*** Provided data ***

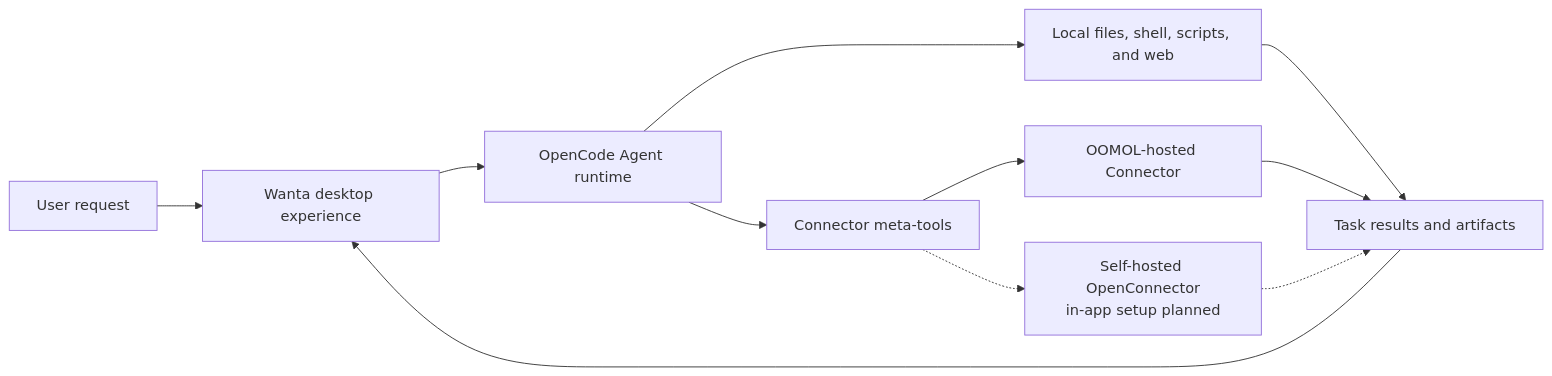
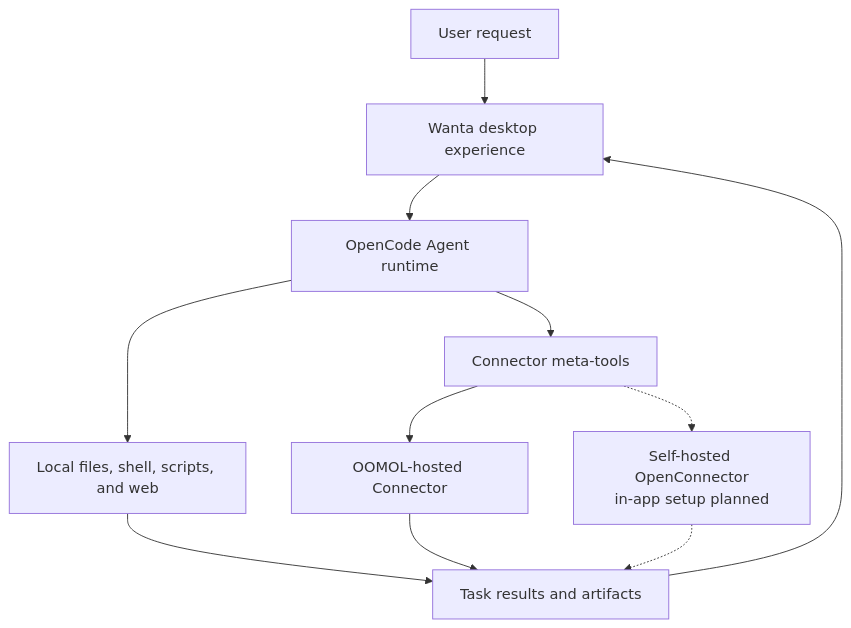
One commit to oomol-lab/wanta changed the diagram in README.md. Above: the diagram before and after it, drawn with Mermaid. The commit also changed 4 other files, not shown here.

Commit message:
docs: avoid Mermaid control overlap

````diff
--- a/README.md
+++ b/README.md
@@ -172,13 +172,13 @@
 ```mermaid
-flowchart LR
+flowchart TB
   User["User request"] --> UI["Wanta desktop experience"]
   UI --> Agent["OpenCode Agent runtime"]
   Agent --> Local["Local files, shell, scripts, and web"]
   Agent --> Link["Connector meta-tools"]
   Link --> Hosted["OOMOL-hosted Connector"]
   Link -.-> SelfHosted["Self-hosted OpenConnector<br/>in-app setup planned"]
   Local --> Result["Task results and artifacts"]
   Hosted --> Result
   SelfHosted -.-> Result
   Result --> UI
 ```
````
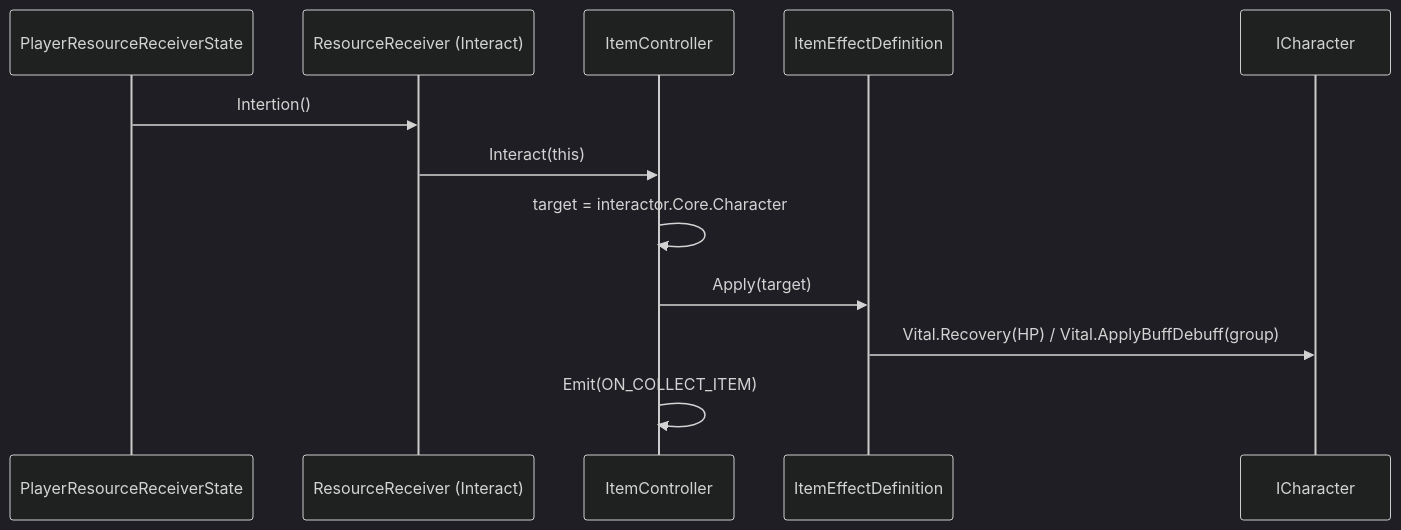
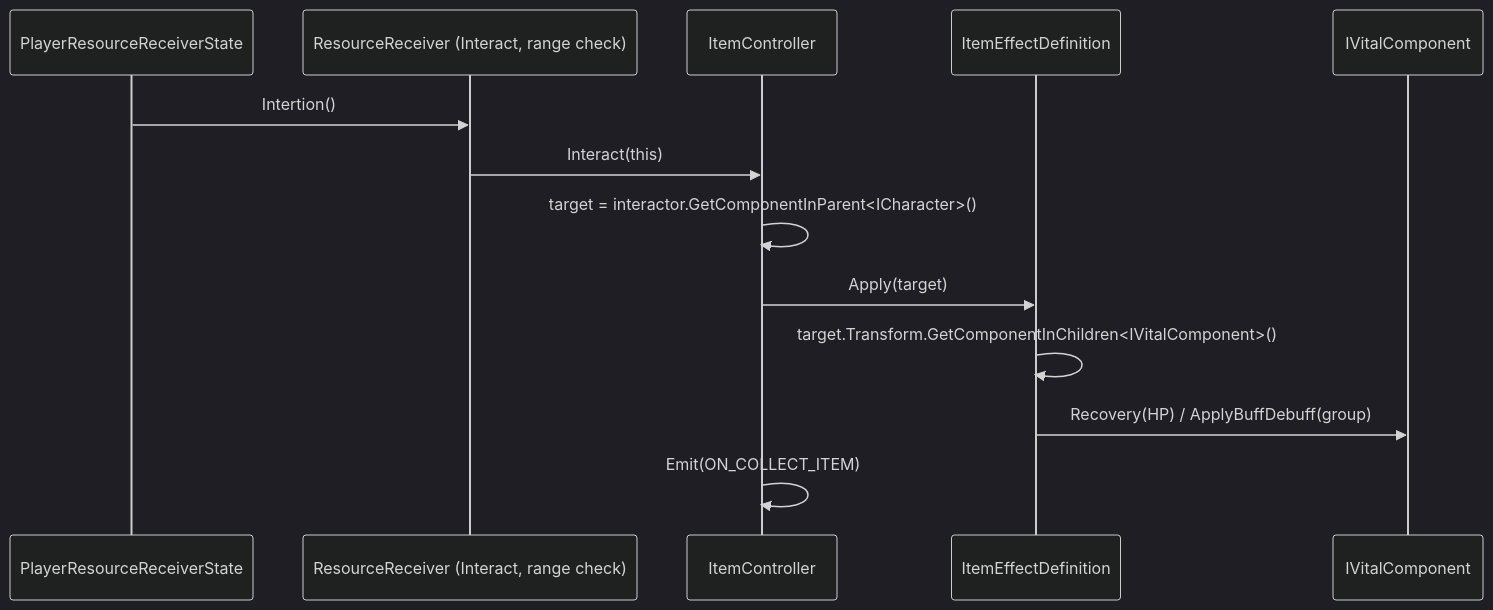
The sixth of 8 diagrams in docs/diagrams/character-architecture-diagrams.md (kay6198835/Game-RPG), drawn with Mermaid (dark theme) before and after one commit. The commit also changed other lines of this file and 28 other files, not shown here.

First line of the commit message:
refactor(character): ICharacter is identity only (ADR-0005 Amendment 1)

````diff
--- a/docs/diagrams/character-architecture-diagrams.md
+++ b/docs/diagrams/character-architecture-diagrams.md
@@ -161,14 +170,15 @@
 ```mermaid
 sequenceDiagram
     participant PS as PlayerResourceReceiverState
-    participant RR as ResourceReceiver (Interact)
+    participant RR as ResourceReceiver (Interact, range check)
     participant IC as ItemController
     participant E as ItemEffectDefinition
-    participant C as ICharacter
+    participant V as IVitalComponent
     PS->>RR: Intertion()
     RR->>IC: Interact(this)
-    IC->>IC: target = interactor.Core.Character
+    IC->>IC: target = interactor.GetComponentInParent<ICharacter>()
     IC->>E: Apply(target)
-    E->>C: Vital.Recovery(HP) / Vital.ApplyBuffDebuff(group)
+    E->>E: target.Transform.GetComponentInChildren<IVitalComponent>()
+    E->>V: Recovery(HP) / ApplyBuffDebuff(group)
     IC->>IC: Emit(ON_COLLECT_ITEM)
 ```
````
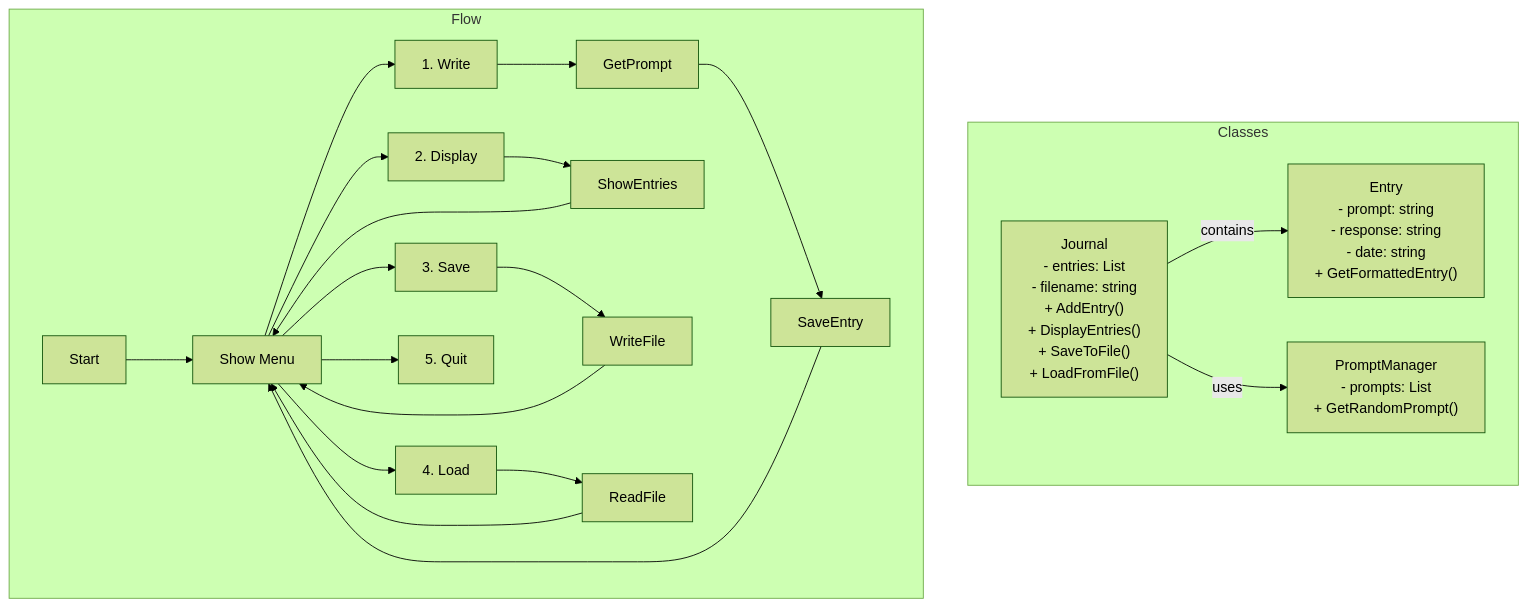
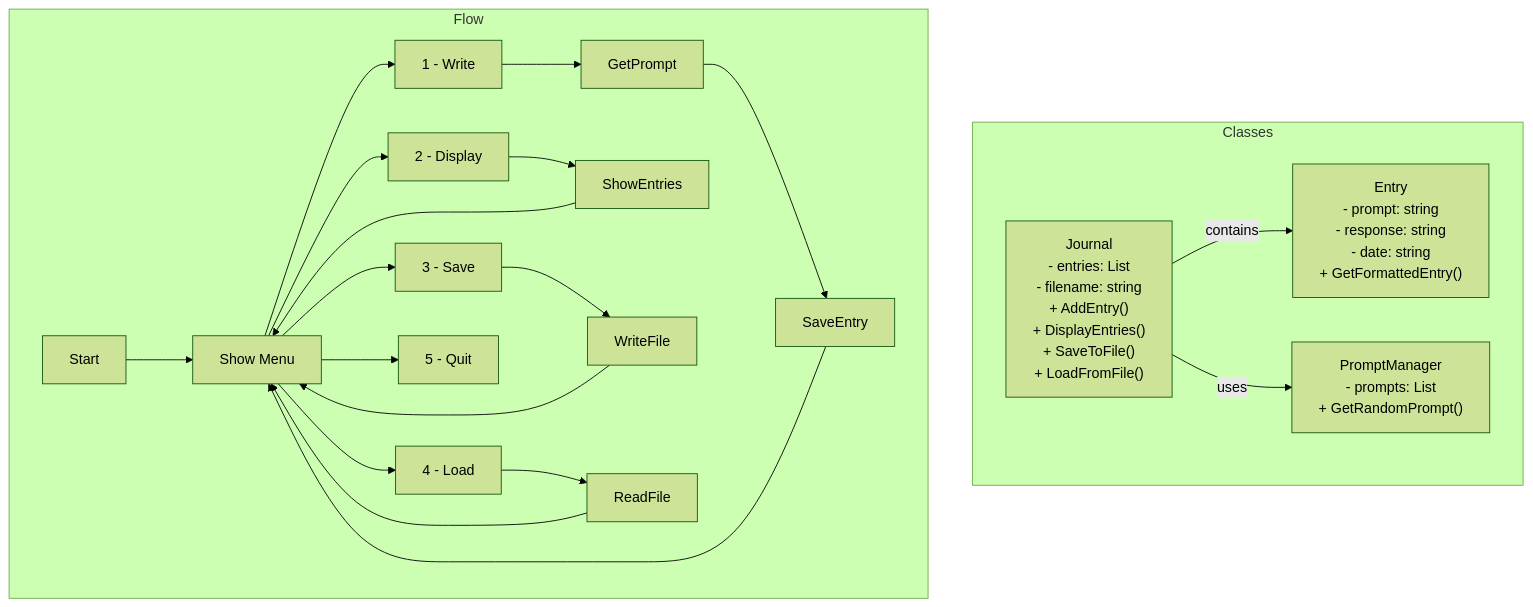
Before and after one commit to Ether-G/CSE210: the diagram in team/week3/combined.mmd, drawn with Mermaid (forest theme).

Commit message:
fix markdown

```diff
--- a/team/week3/combined.mmd
+++ b/team/week3/combined.mmd
@@ -1,21 +1,21 @@
 graph TD
     subgraph Classes
         J["Journal<br>- entries: List<Entry><br>- filename: string<br>+ AddEntry()<br>+ DisplayEntries()<br>+ SaveToFile()<br>+ LoadFromFile()"]
         E["Entry<br>- prompt: string<br>- response: string<br>- date: string<br>+ GetFormattedEntry()"]
         P["PromptManager<br>- prompts: List<string><br>+ GetRandomPrompt()"]
         J -->|contains| E
         J -->|uses| P
     end
     
     subgraph Flow
         Start --> Menu[Show Menu]
-        Menu --> Write[1. Write]
-        Menu --> Display[2. Display]
-        Menu --> Save[3. Save]
-        Menu --> Load[4. Load]
-        Menu --> Quit[5. Quit]
+        Menu --> Write[1 - Write]
+        Menu --> Display[2 - Display]
+        Menu --> Save[3 - Save]
+        Menu --> Load[4 - Load]
+        Menu --> Quit[5 - Quit]
         Write --> GetPrompt --> SaveEntry --> Menu
         Display --> ShowEntries --> Menu
         Save --> WriteFile --> Menu
         Load --> ReadFile --> Menu
     end
```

***

--- Exercise details ---
Report each line of the entries where the word "participant" occurs.

--- Answer box ---
     participant PS as PlayerResourceReceiverState
-    participant RR as ResourceReceiver (Interact)
+    participant RR as ResourceReceiver (Interact, range check)
     participant IC as ItemController
     participant E as ItemEffectDefinition
-    participant C as ICharacter
+    participant V as IVitalComponent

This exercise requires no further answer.